__Task goal__
Your answer should hold every line of the records below that contains the string "modify".

------ Record extracts

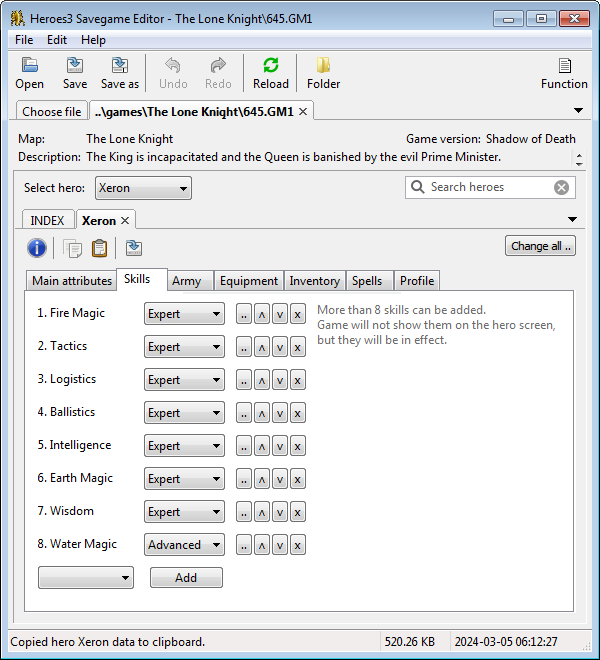
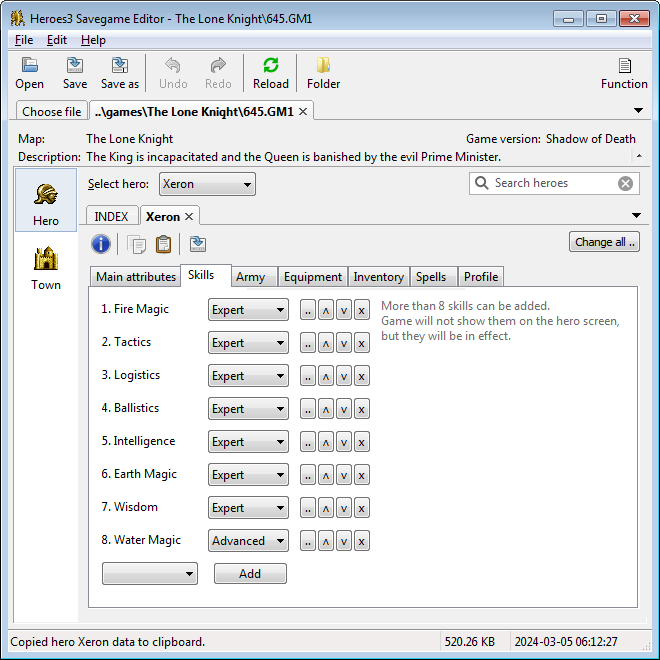
Update texts and links and screenshot to v4.0.

diff --git a/index.html b/index.html
@@ -43,9 +43,9 @@
           <a href="https://github.com/suurjaak/h3sed">View the Project on GitHub <small>suurjaak/h3sed</small></a>
 
           <ul>
-            <li><a href="https://erki.lap.ee/downloads/h3sed/h3sed_3.8_setup.exe" title="Setup for Windows">Download <strong>Setup</strong></a></li>
-            <li><a href="https://erki.lap.ee/downloads/h3sed/h3sed_3.8.exe" title="Stand-alone program for Windows">Download <strong>Executable</strong></a></li>
-            <li><a href="https://erki.lap.ee/downloads/h3sed/h3sed_3.8-src.zip" title="Source distribution">Download <strong>Source</strong></a></li>
+            <li><a href="https://erki.lap.ee/downloads/h3sed/h3sed_4.0_setup.exe" title="Setup for Windows">Download <strong>Setup</strong></a></li>
+            <li><a href="https://erki.lap.ee/downloads/h3sed/h3sed_4.0.exe" title="Stand-alone program for Windows">Download <strong>Executable</strong></a></li>
+            <li><a href="https://erki.lap.ee/downloads/h3sed/h3sed_4.0-src.zip" title="Source distribution">Download <strong>Source</strong></a></li>
           </ul>
         </p>
 
@@ -56,7 +56,7 @@
 
 <p>h3sed is a Heroes3 Savegame Editor, written in Python.</p>
 
-<p>It opens savegame files from Heroes of Might and Magic III, allowing to see an overview of all heroes, and edit any and all hero attributes:</p>
+<p>It opens savegame files from Heroes of Might and Magic III, allowing to see an overview of all heroes and towns, and edit any and all hero attributes:</p>
 
 <ul>
   <li>primary skills, like Attack</li>
@@ -68,7 +68,9 @@
   <li>army creatures, like Golden Dragons</li>
 </ul>
 
-<p>Attributes can be copied from one hero and pasted to another.</p>
+<p>Additionally, it allows changing armies garrisoned in town.</p>
+
+<p>Attributes can be copied from one hero or town and pasted to another.</p>
 
 <p>Hero data can be exported as HTML or spreadsheet.</p>
 
@@ -82,9 +84,9 @@
 <p>Navigate the file view to Heroes3 games-folder, and open a savegame file to edit,
 or drag and drop a savegame file onto the program window.</p>
 
-<p>Choose a hero to modify, change attributes to your liking, and save the file. Changes will be available in Heroes3 after loading the changed savegame.</p>
+<p>Choose a hero or town to modify, change attributes to your liking, and save the file. Changes will be available in Heroes3 after loading the changed savegame.</p>
 
-<p>Attributes from one hero can be copied to clipboard as text, and pasted onto another hero, overwriting their data.<p>
+<p>Attributes from one hero or town can be copied to clipboard as text, and pasted onto another, overwriting their editable data.<p>
 
 <p>A timestamped backup copy is automatically created of the savegame file, one per day.</p>
 

diff --git a/changelog.html b/changelog.html
@@ -34,9 +34,9 @@
           <a href="https://github.com/suurjaak/h3sed">View the Project on GitHub <small>suurjaak/h3sed</small></a>
 
           <ul>
-            <li><a href="https://erki.lap.ee/downloads/h3sed/h3sed_3.8_setup.exe" title="Setup for Windows">Download <strong>Setup</strong></a></li>
-            <li><a href="https://erki.lap.ee/downloads/h3sed/h3sed_3.8.exe" title="Stand-alone program for Windows">Download <strong>Executable</strong></a></li>
-            <li><a href="https://erki.lap.ee/downloads/h3sed/h3sed_3.8-src.zip" title="Source distribution">Download <strong>Source</strong></a></li>
+            <li><a href="https://erki.lap.ee/downloads/h3sed/h3sed_4.0_setup.exe" title="Setup for Windows">Download <strong>Setup</strong></a></li>
+            <li><a href="https://erki.lap.ee/downloads/h3sed/h3sed_4.0.exe" title="Stand-alone program for Windows">Download <strong>Executable</strong></a></li>
+            <li><a href="https://erki.lap.ee/downloads/h3sed/h3sed_4.0-src.zip" title="Source distribution">Download <strong>Source</strong></a></li>
           </ul>
         </p>
 
@@ -44,6 +44,14 @@
       <section>
 
         <h2>Changelog</h2>
+
+        <h4>v4.0, 2026-10-03:</h4>
+        <ul>
+          <li>added towns section</li>
+          <li>add hero map status and current town to hero profile</li>
+          <li>fix parsing hero map coordinates in Restoration of Erathia</li>
+        </ul>
+        <br />
 
         <h4>v3.8, 2026-09-07:</h4>
         <ul>

diff --git a/downloads.html b/downloads.html
@@ -34,9 +34,9 @@
           <a href="https://github.com/suurjaak/h3sed">View the Project on GitHub <small>suurjaak/h3sed</small></a>
 
           <ul>
-            <li><a href="https://erki.lap.ee/downloads/h3sed/h3sed_3.8_setup.exe" title="Setup for Windows">Download <strong>Setup</strong></a></li>
-            <li><a href="https://erki.lap.ee/downloads/h3sed/h3sed_3.8.exe" title="Stand-alone program for Windows">Download <strong>Executable</strong></a></li>
-            <li><a href="https://erki.lap.ee/downloads/h3sed/h3sed_3.8-src.zip" title="Source distribution">Download <strong>Source</strong></a></li>
+            <li><a href="https://erki.lap.ee/downloads/h3sed/h3sed_4.0_setup.exe" title="Setup for Windows">Download <strong>Setup</strong></a></li>
+            <li><a href="https://erki.lap.ee/downloads/h3sed/h3sed_4.0.exe" title="Stand-alone program for Windows">Download <strong>Executable</strong></a></li>
+            <li><a href="https://erki.lap.ee/downloads/h3sed/h3sed_4.0-src.zip" title="Source distribution">Download <strong>Source</strong></a></li>
           </ul>
         </p>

------------

__Solution__
-<p>Choose a hero to modify, change attributes to your liking, and save the file. Changes will be available in Heroes3 after loading the changed savegame.</p>
+<p>Choose a hero or town to modify, change attributes to your liking, and save the file. Changes will be available in Heroes3 after loading the changed savegame.</p>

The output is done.